**TASK INSTRUCTIONS:** Every line below that contains the word "pearson" must be copied.

**SUPPLIED DATA:**

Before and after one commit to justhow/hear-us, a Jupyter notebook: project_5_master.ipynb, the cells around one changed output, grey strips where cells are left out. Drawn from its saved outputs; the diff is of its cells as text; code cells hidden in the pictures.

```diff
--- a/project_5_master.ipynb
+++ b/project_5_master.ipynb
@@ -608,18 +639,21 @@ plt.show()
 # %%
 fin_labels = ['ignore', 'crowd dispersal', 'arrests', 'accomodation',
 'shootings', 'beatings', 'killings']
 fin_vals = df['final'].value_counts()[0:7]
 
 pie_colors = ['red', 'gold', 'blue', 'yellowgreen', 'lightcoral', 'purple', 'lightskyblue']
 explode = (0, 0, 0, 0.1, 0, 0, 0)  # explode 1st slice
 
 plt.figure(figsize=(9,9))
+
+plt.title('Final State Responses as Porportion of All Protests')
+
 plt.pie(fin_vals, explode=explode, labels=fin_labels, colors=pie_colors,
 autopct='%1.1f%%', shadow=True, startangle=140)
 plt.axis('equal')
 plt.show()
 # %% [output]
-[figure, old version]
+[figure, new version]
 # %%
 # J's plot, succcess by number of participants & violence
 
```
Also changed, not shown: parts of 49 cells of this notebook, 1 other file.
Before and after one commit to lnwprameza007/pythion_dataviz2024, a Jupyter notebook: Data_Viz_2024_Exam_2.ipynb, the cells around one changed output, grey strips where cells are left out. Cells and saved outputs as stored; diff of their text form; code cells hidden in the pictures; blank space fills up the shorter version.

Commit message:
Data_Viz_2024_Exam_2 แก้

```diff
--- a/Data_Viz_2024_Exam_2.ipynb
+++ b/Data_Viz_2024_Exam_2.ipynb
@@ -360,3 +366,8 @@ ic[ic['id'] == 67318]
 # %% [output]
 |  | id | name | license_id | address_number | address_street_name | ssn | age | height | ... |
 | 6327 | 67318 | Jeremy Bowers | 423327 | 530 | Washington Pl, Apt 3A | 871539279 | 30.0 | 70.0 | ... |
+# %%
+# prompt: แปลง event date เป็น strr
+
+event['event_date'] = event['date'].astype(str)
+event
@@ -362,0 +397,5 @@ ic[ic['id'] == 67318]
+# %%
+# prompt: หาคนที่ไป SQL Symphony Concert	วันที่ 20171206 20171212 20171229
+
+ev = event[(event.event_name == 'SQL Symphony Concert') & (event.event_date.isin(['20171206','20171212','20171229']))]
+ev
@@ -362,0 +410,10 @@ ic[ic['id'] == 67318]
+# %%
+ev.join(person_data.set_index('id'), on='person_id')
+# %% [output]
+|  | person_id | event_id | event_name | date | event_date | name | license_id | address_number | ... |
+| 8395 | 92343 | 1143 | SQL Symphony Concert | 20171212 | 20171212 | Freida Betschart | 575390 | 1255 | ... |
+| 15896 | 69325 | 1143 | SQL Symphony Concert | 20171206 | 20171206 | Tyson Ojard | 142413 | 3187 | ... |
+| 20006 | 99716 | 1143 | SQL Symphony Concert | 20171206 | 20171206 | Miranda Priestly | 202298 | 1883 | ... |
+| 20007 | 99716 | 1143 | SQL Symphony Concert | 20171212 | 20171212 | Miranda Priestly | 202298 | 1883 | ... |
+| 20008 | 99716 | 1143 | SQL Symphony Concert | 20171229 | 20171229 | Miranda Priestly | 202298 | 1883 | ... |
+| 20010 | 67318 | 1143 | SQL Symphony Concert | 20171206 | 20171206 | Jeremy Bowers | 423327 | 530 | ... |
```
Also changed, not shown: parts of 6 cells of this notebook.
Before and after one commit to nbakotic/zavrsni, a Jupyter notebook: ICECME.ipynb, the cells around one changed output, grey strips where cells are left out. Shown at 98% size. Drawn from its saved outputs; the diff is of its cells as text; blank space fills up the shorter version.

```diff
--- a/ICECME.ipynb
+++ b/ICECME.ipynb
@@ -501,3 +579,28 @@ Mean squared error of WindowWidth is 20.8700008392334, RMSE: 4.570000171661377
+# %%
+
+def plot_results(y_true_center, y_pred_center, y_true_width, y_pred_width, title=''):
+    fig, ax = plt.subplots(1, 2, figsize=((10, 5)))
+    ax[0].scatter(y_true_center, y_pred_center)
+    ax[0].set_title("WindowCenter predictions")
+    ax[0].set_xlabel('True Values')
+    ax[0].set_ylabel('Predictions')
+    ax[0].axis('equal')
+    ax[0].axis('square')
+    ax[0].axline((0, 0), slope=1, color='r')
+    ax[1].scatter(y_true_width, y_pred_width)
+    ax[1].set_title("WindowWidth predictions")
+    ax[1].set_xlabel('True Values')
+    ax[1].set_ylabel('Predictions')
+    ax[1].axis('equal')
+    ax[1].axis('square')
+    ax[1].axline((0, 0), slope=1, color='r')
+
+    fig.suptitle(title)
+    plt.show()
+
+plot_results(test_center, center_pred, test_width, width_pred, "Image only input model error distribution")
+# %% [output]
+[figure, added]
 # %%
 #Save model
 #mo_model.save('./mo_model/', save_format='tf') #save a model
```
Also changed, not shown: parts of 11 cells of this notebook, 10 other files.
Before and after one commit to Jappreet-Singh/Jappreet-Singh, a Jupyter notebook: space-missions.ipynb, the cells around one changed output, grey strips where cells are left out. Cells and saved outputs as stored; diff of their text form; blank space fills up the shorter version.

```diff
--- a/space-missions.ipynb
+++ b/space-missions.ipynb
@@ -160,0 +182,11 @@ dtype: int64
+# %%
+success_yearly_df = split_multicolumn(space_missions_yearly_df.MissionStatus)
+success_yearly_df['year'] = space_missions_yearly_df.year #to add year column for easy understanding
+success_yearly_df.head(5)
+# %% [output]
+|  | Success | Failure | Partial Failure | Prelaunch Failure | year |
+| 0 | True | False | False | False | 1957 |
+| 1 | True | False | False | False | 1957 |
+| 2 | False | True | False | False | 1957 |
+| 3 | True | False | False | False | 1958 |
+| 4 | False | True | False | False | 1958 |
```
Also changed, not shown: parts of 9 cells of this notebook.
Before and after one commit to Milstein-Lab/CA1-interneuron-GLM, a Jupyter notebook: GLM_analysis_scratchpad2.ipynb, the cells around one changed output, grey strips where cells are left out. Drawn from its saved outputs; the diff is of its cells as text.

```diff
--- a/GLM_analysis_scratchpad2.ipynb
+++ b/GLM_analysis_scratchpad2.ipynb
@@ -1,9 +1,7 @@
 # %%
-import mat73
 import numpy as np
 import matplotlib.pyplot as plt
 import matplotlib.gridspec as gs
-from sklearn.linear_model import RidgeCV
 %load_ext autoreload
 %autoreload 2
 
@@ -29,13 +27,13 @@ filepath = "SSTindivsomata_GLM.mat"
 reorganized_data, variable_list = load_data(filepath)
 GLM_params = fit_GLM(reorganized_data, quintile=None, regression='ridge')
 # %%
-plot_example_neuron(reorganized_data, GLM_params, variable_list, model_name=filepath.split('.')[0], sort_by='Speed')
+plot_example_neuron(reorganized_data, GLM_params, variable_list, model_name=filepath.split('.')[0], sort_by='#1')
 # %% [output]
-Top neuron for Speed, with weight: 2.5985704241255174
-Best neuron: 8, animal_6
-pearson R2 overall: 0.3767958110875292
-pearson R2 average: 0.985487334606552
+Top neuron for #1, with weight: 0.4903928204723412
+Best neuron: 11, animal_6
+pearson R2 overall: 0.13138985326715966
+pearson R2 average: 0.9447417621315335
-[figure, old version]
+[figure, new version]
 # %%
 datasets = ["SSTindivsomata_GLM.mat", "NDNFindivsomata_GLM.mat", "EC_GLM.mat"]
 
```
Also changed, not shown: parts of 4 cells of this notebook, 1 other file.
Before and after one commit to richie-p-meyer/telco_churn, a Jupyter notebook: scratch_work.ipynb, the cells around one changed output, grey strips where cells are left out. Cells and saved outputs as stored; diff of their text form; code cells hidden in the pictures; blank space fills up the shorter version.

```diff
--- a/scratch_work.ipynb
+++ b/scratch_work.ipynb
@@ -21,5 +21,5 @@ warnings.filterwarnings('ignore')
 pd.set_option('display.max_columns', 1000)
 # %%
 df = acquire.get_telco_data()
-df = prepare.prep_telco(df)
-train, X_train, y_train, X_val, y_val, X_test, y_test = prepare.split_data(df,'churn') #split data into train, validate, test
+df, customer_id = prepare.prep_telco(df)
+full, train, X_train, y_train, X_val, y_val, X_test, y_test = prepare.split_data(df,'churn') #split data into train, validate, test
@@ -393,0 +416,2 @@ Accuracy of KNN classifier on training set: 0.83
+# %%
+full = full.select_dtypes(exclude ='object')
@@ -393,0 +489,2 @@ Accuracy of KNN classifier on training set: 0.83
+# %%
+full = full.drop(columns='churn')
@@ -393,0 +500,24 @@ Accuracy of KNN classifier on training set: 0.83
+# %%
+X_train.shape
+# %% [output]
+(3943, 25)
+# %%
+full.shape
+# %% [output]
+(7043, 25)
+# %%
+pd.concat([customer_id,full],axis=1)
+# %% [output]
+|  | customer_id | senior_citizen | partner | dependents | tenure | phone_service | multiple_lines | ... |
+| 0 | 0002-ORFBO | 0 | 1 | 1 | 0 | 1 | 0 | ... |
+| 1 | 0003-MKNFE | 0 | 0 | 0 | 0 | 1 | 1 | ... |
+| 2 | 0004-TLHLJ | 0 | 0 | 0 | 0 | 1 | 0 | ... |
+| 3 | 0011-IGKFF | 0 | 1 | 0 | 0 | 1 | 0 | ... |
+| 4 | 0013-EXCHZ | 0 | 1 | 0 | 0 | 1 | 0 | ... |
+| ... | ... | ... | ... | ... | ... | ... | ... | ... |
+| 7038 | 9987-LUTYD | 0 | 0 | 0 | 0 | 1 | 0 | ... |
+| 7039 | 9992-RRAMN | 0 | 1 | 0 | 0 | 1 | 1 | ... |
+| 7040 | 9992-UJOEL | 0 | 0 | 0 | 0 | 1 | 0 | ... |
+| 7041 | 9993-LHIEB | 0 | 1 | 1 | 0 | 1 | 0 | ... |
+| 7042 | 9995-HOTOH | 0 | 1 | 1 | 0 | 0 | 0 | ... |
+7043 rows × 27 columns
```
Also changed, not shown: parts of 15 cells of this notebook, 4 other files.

**WRITTEN ANSWER:**
-pearson R2 overall: 0.3767958110875292
-pearson R2 average: 0.985487334606552
+pearson R2 overall: 0.13138985326715966
+pearson R2 average: 0.9447417621315335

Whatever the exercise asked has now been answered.